### [TASK ITEM]
Write the entries out again in full and unchanged, dropping every image.

### [EXERCISE DATA]
------------------------------------------------

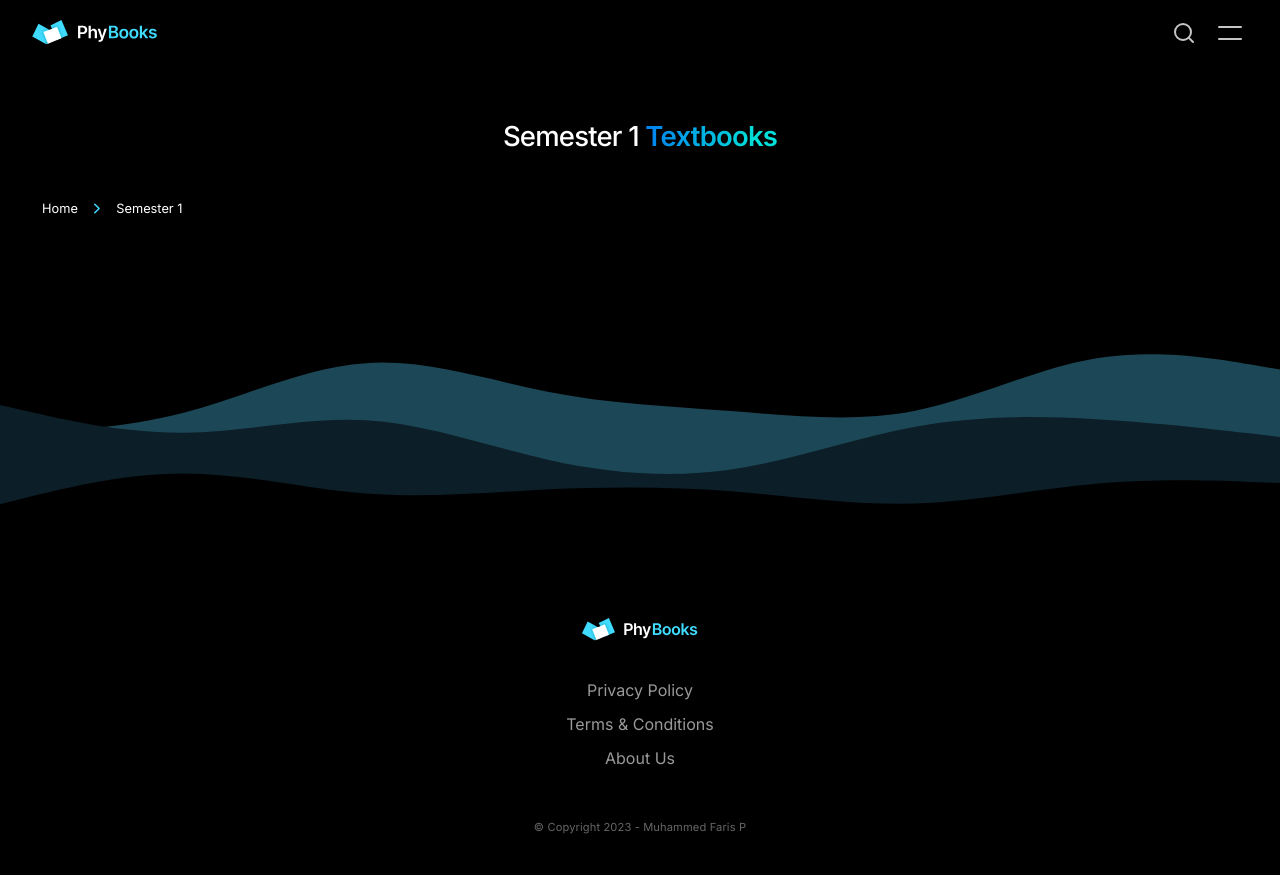
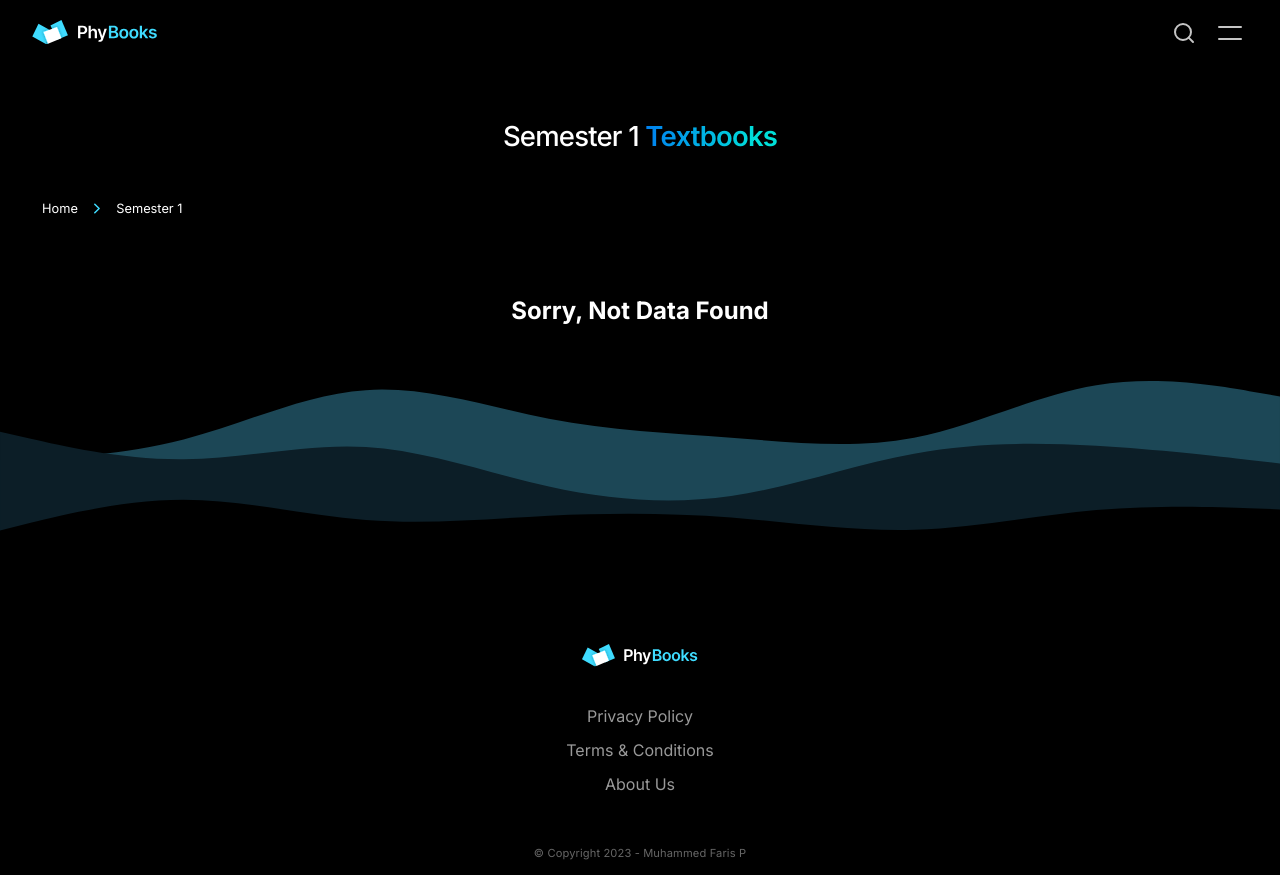
Before and after one commit to FarisPalayi/phybooks, a Next.js app: page /semester/1 in a window 1280 px wide. Before the commit the page ends 849 px from the top, so only its background shows below. Built offline with nearby package versions, Linux system fonts and the light colour scheme.

Commit message:
add not data found message to semester section

```diff
--- a/src/app/semester/[semNumber]/page.js
+++ b/src/app/semester/[semNumber]/page.js
@@ -21,9 +21,13 @@ export default function Page({ params }) {
         </h1>
         <Breadcrumb variant="Secondary" pathnames={[semesterName]} />
         <section className={styles.books__grid}>
-          {booksFilteredBySemester.map((book) => (
-            <DarkCard key={book.id} book={book} />
-          ))}
+          {booksFilteredBySemester.length > 0 ? (
+            booksFilteredBySemester.map((book) => (
+              <DarkCard key={book.id} book={book} />
+            ))
+          ) : (
+            <h1>Sorry, Not data found</h1>
+          )}
         </section>
       </div>
     </main>
```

------------------------------------------------

### [SOLUTION FOR THIS TASK]
Before and after one commit to FarisPalayi/phybooks, a Next.js app: page /semester/1 in a window 1280 px wide. Before the commit the page ends 849 px from the top, so only its background shows below. Built offline with nearby package versions, Linux system fonts and the light colour scheme.

Commit message:
add not data found message to semester section

```diff
--- a/src/app/semester/[semNumber]/page.js
+++ b/src/app/semester/[semNumber]/page.js
@@ -21,9 +21,13 @@ export default function Page({ params }) {
         </h1>
         <Breadcrumb variant="Secondary" pathnames={[semesterName]} />
         <section className={styles.books__grid}>
-          {booksFilteredBySemester.map((book) => (
-            <DarkCard key={book.id} book={book} />
-          ))}
+          {booksFilteredBySemester.length > 0 ? (
+            booksFilteredBySemester.map((book) => (
+              <DarkCard key={book.id} book={book} />
+            ))
+          ) : (
+            <h1>Sorry, Not data found</h1>
+          )}
         </section>
       </div>
     </main>
```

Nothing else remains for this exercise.